• Stored dataset items:
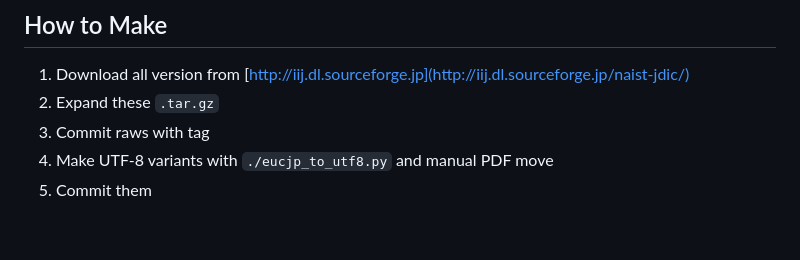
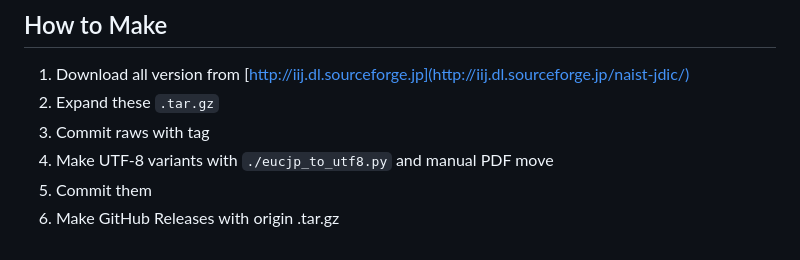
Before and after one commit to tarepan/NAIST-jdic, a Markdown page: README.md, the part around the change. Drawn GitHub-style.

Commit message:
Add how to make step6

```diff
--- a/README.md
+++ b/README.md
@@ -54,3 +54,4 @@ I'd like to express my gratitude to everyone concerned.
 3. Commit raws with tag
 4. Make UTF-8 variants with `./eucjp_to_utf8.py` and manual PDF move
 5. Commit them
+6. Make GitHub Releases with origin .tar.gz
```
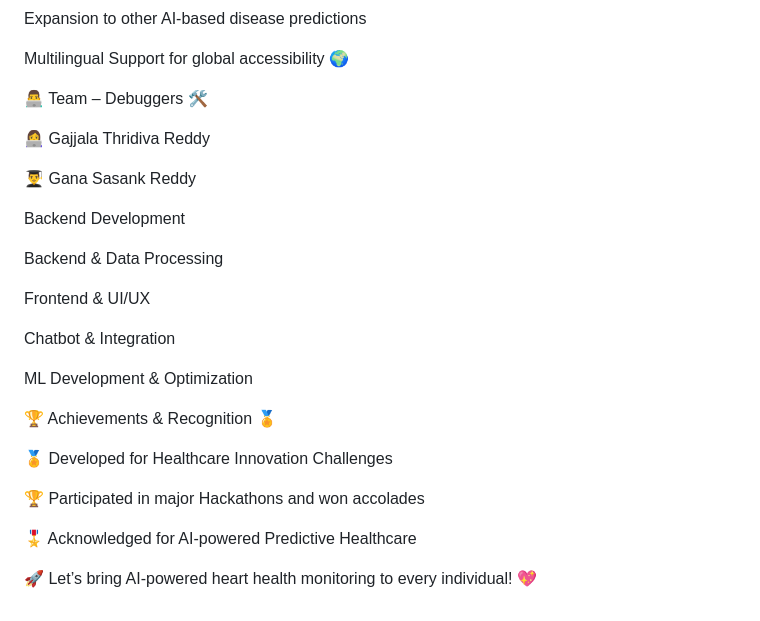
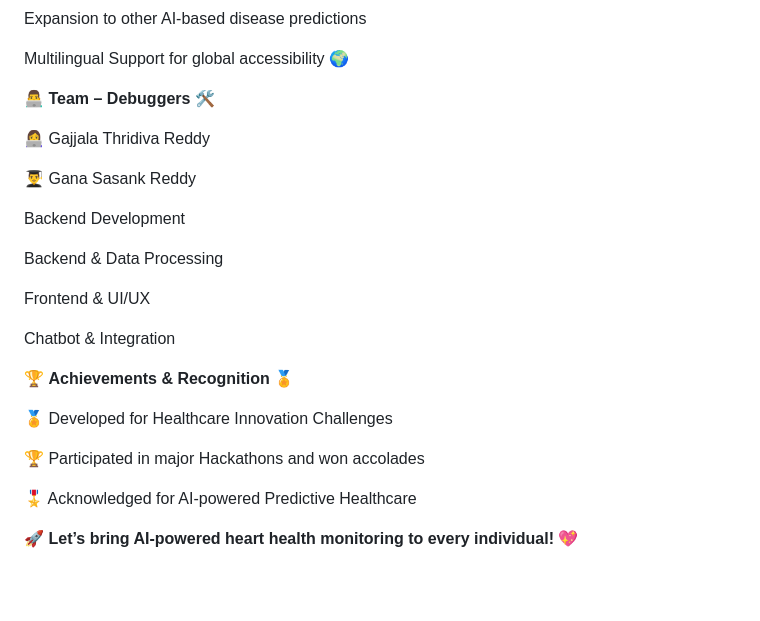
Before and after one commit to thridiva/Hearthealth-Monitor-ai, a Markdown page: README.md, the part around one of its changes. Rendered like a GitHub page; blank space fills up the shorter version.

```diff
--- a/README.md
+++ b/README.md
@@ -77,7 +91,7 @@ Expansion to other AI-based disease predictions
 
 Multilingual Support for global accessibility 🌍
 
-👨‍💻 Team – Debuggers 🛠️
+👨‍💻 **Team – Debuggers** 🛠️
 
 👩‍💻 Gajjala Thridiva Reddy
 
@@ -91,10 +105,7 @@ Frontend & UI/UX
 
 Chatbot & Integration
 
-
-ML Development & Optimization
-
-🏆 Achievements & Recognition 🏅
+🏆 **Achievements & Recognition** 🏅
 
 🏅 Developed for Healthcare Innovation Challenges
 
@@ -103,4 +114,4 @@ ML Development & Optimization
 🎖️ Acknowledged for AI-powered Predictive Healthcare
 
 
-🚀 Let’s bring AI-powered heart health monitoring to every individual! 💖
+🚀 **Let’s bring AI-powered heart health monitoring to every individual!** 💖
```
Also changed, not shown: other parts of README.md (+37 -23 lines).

• Work to complete: Print each record as it appears above, dropping every picture from the copy.

• Answer to this task:
Before and after one commit to tarepan/NAIST-jdic, a Markdown page: README.md, the part around the change. Drawn GitHub-style.

Commit message:
Add how to make step6

```diff
--- a/README.md
+++ b/README.md
@@ -54,3 +54,4 @@ I'd like to express my gratitude to everyone concerned.
 3. Commit raws with tag
 4. Make UTF-8 variants with `./eucjp_to_utf8.py` and manual PDF move
 5. Commit them
+6. Make GitHub Releases with origin .tar.gz
```
Before and after one commit to thridiva/Hearthealth-Monitor-ai, a Markdown page: README.md, the part around one of its changes. Rendered like a GitHub page; blank space fills up the shorter version.

```diff
--- a/README.md
+++ b/README.md
@@ -77,7 +91,7 @@ Expansion to other AI-based disease predictions
 
 Multilingual Support for global accessibility 🌍
 
-👨‍💻 Team – Debuggers 🛠️
+👨‍💻 **Team – Debuggers** 🛠️
 
 👩‍💻 Gajjala Thridiva Reddy
 
@@ -91,10 +105,7 @@ Frontend & UI/UX
 
 Chatbot & Integration
 
-
-ML Development & Optimization
-
-🏆 Achievements & Recognition 🏅
+🏆 **Achievements & Recognition** 🏅
 
 🏅 Developed for Healthcare Innovation Challenges
 
@@ -103,4 +114,4 @@ ML Development & Optimization
 🎖️ Acknowledged for AI-powered Predictive Healthcare
 
 
-🚀 Let’s bring AI-powered heart health monitoring to every individual! 💖
+🚀 **Let’s bring AI-powered heart health monitoring to every individual!** 💖
```
Also changed, not shown: other parts of README.md (+37 -23 lines).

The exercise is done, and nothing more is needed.